* _Required work_
Below are records; work out how many of their lines contain the word "than" and reply with the number only.

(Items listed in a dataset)

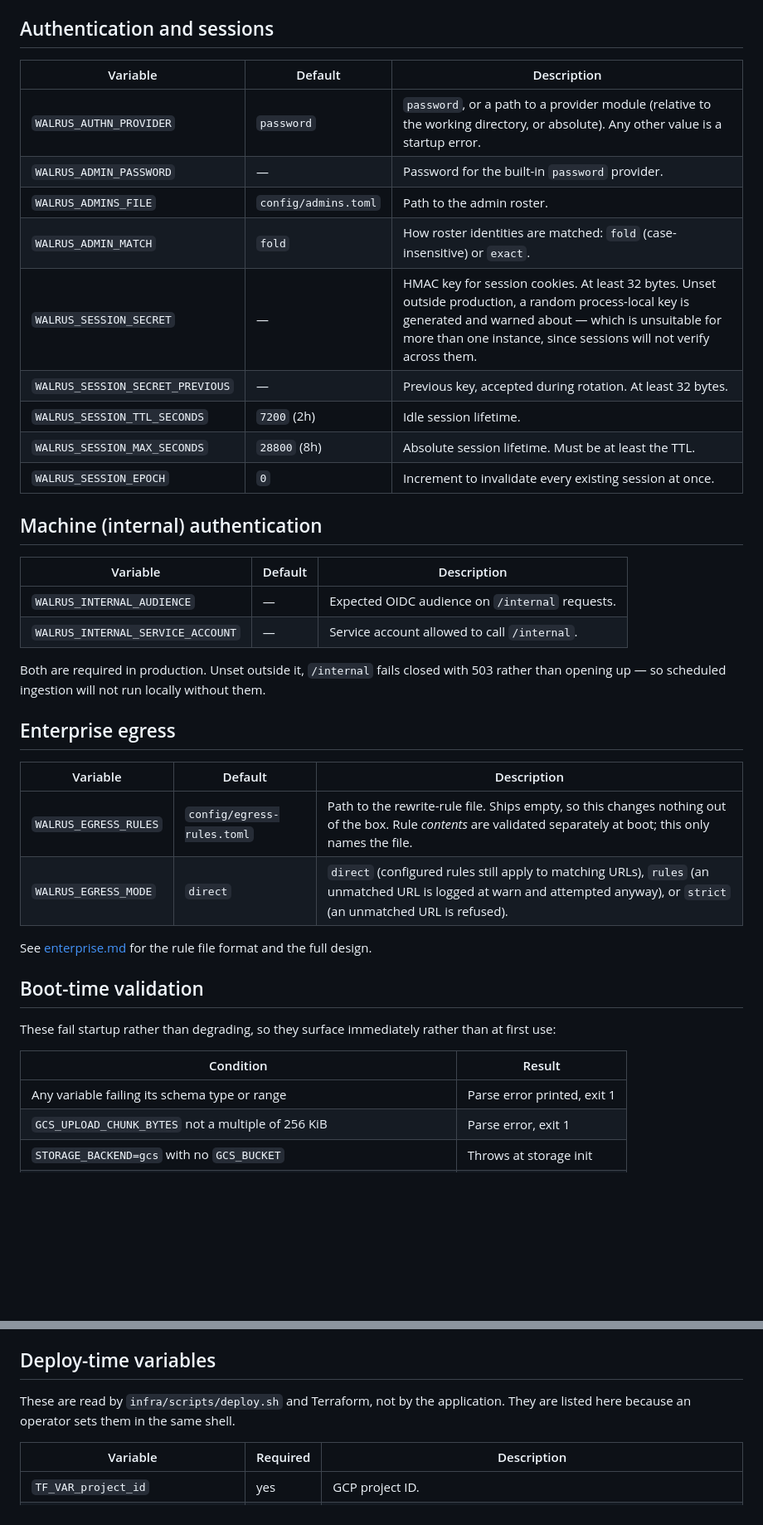
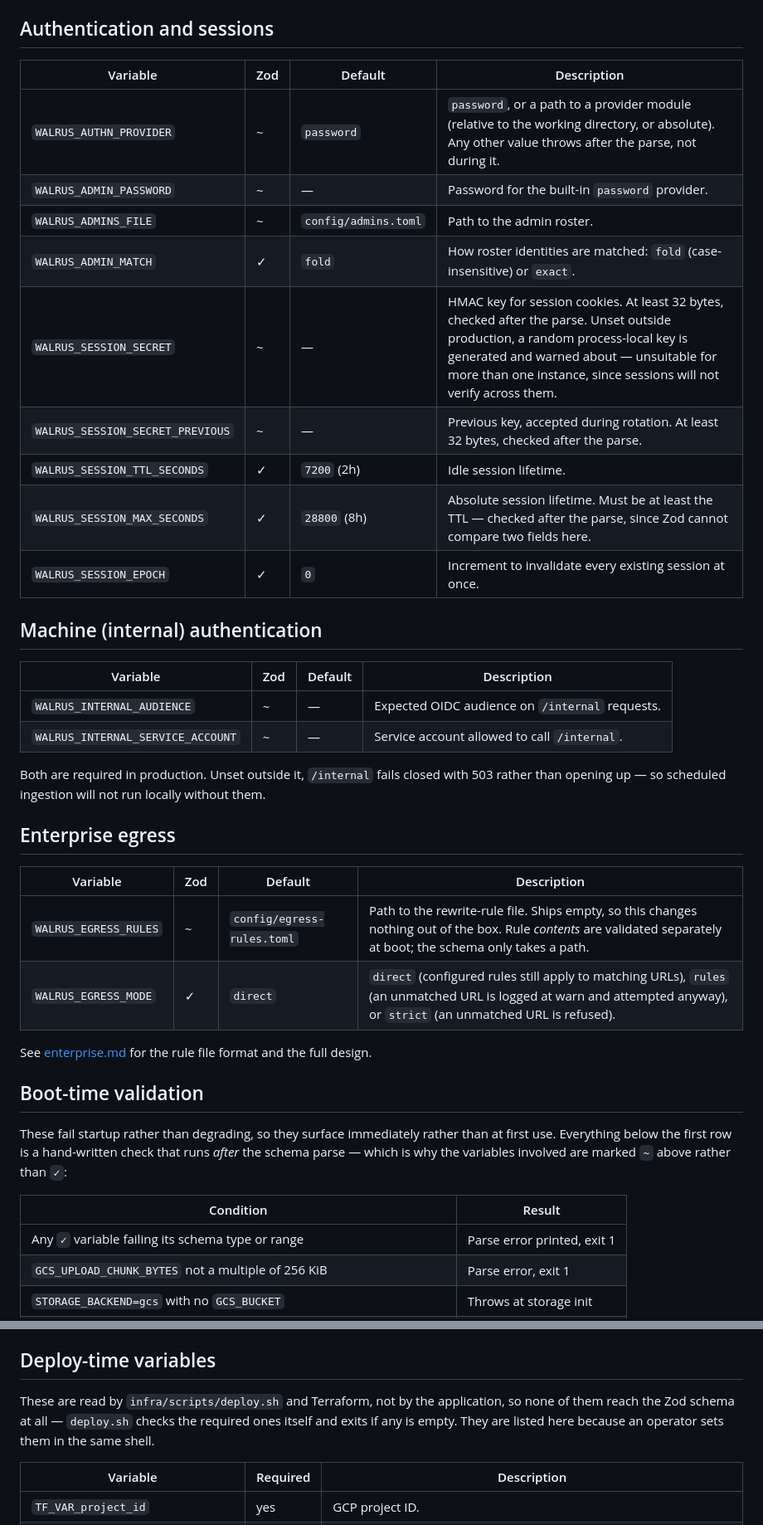
Before and after one commit to pdvcs/walrus, a Markdown page: engineering/docs/environment-variables.md, 2 parts joined by grey strips. Shown at 83% size. GitHub-like rendering; blank space fills up the shorter version.

```diff
--- a/engineering/docs/environment-variables.md
+++ b/engineering/docs/environment-variables.md
@@ -99,44 +113,46 @@ own object. See `src/common/upstream-credentials.ts`.
 
 ## Authentication and sessions
 
-| Variable                         | Default              | Description                                                                                                                                                                                                                       |
-| -------------------------------- | -------------------- | --------------------------------------------------------------------------------------------------------------------------------------------------------------------------------------------------------------------------------- |
-| `WALRUS_AUTHN_PROVIDER`          | `password`           | `password`, or a path to a provider module (relative to the working directory, or absolute). Any other value is a startup error.                                                                                                  |
-| `WALRUS_ADMIN_PASSWORD`          | —                    | Password for the built-in `password` provider.                                                                                                                                                                                    |
-| `WALRUS_ADMINS_FILE`             | `config/admins.toml` | Path to the admin roster.                                                                                                                                                                                                         |
-| `WALRUS_ADMIN_MATCH`             | `fold`               | How roster identities are matched: `fold` (case-insensitive) or `exact`.                                                                                                                                                          |
-| `WALRUS_SESSION_SECRET`          | —                    | HMAC key for session cookies. At least 32 bytes. Unset outside production, a random process-local key is generated and warned about — which is unsuitable for more than one instance, since sessions will not verify across them. |
-| `WALRUS_SESSION_SECRET_PREVIOUS` | —                    | Previous key, accepted during rotation. At least 32 bytes.                                                                                                                                                                        |
-| `WALRUS_SESSION_TTL_SECONDS`     | `7200` (2h)          | Idle session lifetime.                                                                                                                                                                                                            |
-| `WALRUS_SESSION_MAX_SECONDS`     | `28800` (8h)         | Absolute session lifetime. Must be at least the TTL.                                                                                                                                                                              |
-| `WALRUS_SESSION_EPOCH`           | `0`                  | Increment to invalidate every existing session at once.                                                                                                                                                                           |
+| Variable                         | Zod | Default              | Description                                                                                                                                                                                                                                       |
+| -------------------------------- | --- | -------------------- | ------------------------------------------------------------------------------------------------------------------------------------------------------------------------------------------------------------------------------------------------- |
+| `WALRUS_AUTHN_PROVIDER`          | ~   | `password`           | `password`, or a path to a provider module (relative to the working directory, or absolute). Any other value throws after the parse, not during it.                                                                                               |
+| `WALRUS_ADMIN_PASSWORD`          | ~   | —                    | Password for the built-in `password` provider.                                                                                                                                                                                                    |
+| `WALRUS_ADMINS_FILE`             | ~   | `config/admins.toml` | Path to the admin roster.                                                                                                                                                                                                                         |
+| `WALRUS_ADMIN_MATCH`             | ✓   | `fold`               | How roster identities are matched: `fold` (case-insensitive) or `exact`.                                                                                                                                                                          |
+| `WALRUS_SESSION_SECRET`          | ~   | —                    | HMAC key for session cookies. At least 32 bytes, checked after the parse. Unset outside production, a random process-local key is generated and warned about — unsuitable for more than one instance, since sessions will not verify across them. |
+| `WALRUS_SESSION_SECRET_PREVIOUS` | ~   | —                    | Previous key, accepted during rotation. At least 32 bytes, checked after the parse.                                                                                                                                                               |
+| `WALRUS_SESSION_TTL_SECONDS`     | ✓   | `7200` (2h)          | Idle session lifetime.                                                                                                                                                                                                                            |
+| `WALRUS_SESSION_MAX_SECONDS`     | ✓   | `28800` (8h)         | Absolute session lifetime. Must be at least the TTL — checked after the parse, since Zod cannot compare two fields here.                                                                                                                          |
+| `WALRUS_SESSION_EPOCH`           | ✓   | `0`                  | Increment to invalidate every existing session at once.                                                                                                                                                                                           |
 
 ## Machine (internal) authentication
 
-| Variable                          | Default | Description                                     |
-| --------------------------------- | ------- | ----------------------------------------------- |
-| `WALRUS_INTERNAL_AUDIENCE`        | —       | Expected OIDC audience on `/internal` requests. |
-| `WALRUS_INTERNAL_SERVICE_ACCOUNT` | —       | Service account allowed to call `/internal`.    |
+| Variable                          | Zod | Default | Description                                     |
+| --------------------------------- | --- | ------- | ----------------------------------------------- |
+| `WALRUS_INTERNAL_AUDIENCE`        | ~   | —       | Expected OIDC audience on `/internal` requests. |
+| `WALRUS_INTERNAL_SERVICE_ACCOUNT` | ~   | —       | Service account allowed to call `/internal`.    |
 
 Both are required in production. Unset outside it, `/internal` fails closed with 503 rather than
 opening up — so scheduled ingestion will not run locally without them.
 
 ## Enterprise egress
 
-| Variable              | Default                    | Description                                                                                                                                                             |
-| --------------------- | -------------------------- | ----------------------------------------------------------------------------------------------------------------------------------------------------------------------- |
-| `WALRUS_EGRESS_RULES` | `config/egress-rules.toml` | Path to the rewrite-rule file. Ships empty, so this changes nothing out of the box. Rule _contents_ are validated separately at boot; this only names the file.         |
-| `WALRUS_EGRESS_MODE`  | `direct`                   | `direct` (configured rules still apply to matching URLs), `rules` (an unmatched URL is logged at warn and attempted anyway), or `strict` (an unmatched URL is refused). |
+| Variable              | Zod | Default                    | Description                                                                                                                                                             |
+| --------------------- | --- | -------------------------- | ----------------------------------------------------------------------------------------------------------------------------------------------------------------------- |
+| `WALRUS_EGRESS_RULES` | ~   | `config/egress-rules.toml` | Path to the rewrite-rule file. Ships empty, so this changes nothing out of the box. Rule _contents_ are validated separately at boot; the schema only takes a path.     |
+| `WALRUS_EGRESS_MODE`  | ✓   | `direct`                   | `direct` (configured rules still apply to matching URLs), `rules` (an unmatched URL is logged at warn and attempted anyway), or `strict` (an unmatched URL is refused). |
 
 See [enterprise.md](enterprise.md) for the rule file format and the full design.
 
 ## Boot-time validation
 
-These fail startup rather than degrading, so they surface immediately rather than at first use:
+These fail startup rather than degrading, so they surface immediately rather than at first use.
+Everything below the first row is a hand-written check that runs _after_ the schema parse — which
+is why the variables involved are marked `~` above rather than `✓`:
 
 | Condition                                                              | Result                      |
 | ---------------------------------------------------------------------- | --------------------------- |
-| Any variable failing its schema type or range                          | Parse error printed, exit 1 |
+| Any `✓` variable failing its schema type or range                      | Parse error printed, exit 1 |
 | `GCS_UPLOAD_CHUNK_BYTES` not a multiple of 256 KiB                     | Parse error, exit 1         |
 | `STORAGE_BACKEND=gcs` with no `GCS_BUCKET`                             | Throws at storage init      |
 | `WALRUS_SESSION_SECRET` shorter than 32 bytes                          | Throws                      |
@@ -163,8 +179,9 @@ discovery runs. Its absence from the API service is correct, not drift — which
 
 ## Deploy-time variables
 
-These are read by `infra/scripts/deploy.sh` and Terraform, not by the application. They are
-listed here because an operator sets them in the same shell.
+These are read by `infra/scripts/deploy.sh` and Terraform, not by the application, so none of
+them reach the Zod schema at all — `deploy.sh` checks the required ones itself and exits if any
+is empty. They are listed here because an operator sets them in the same shell.
 
 | Variable                         | Required | Description                                                                     |
 | -------------------------------- | -------- | ------------------------------------------------------------------------------- |
```
Also changed, not shown: other parts of engineering/docs/environment-variables.md (+65 -51 lines).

* _Output for this task_
7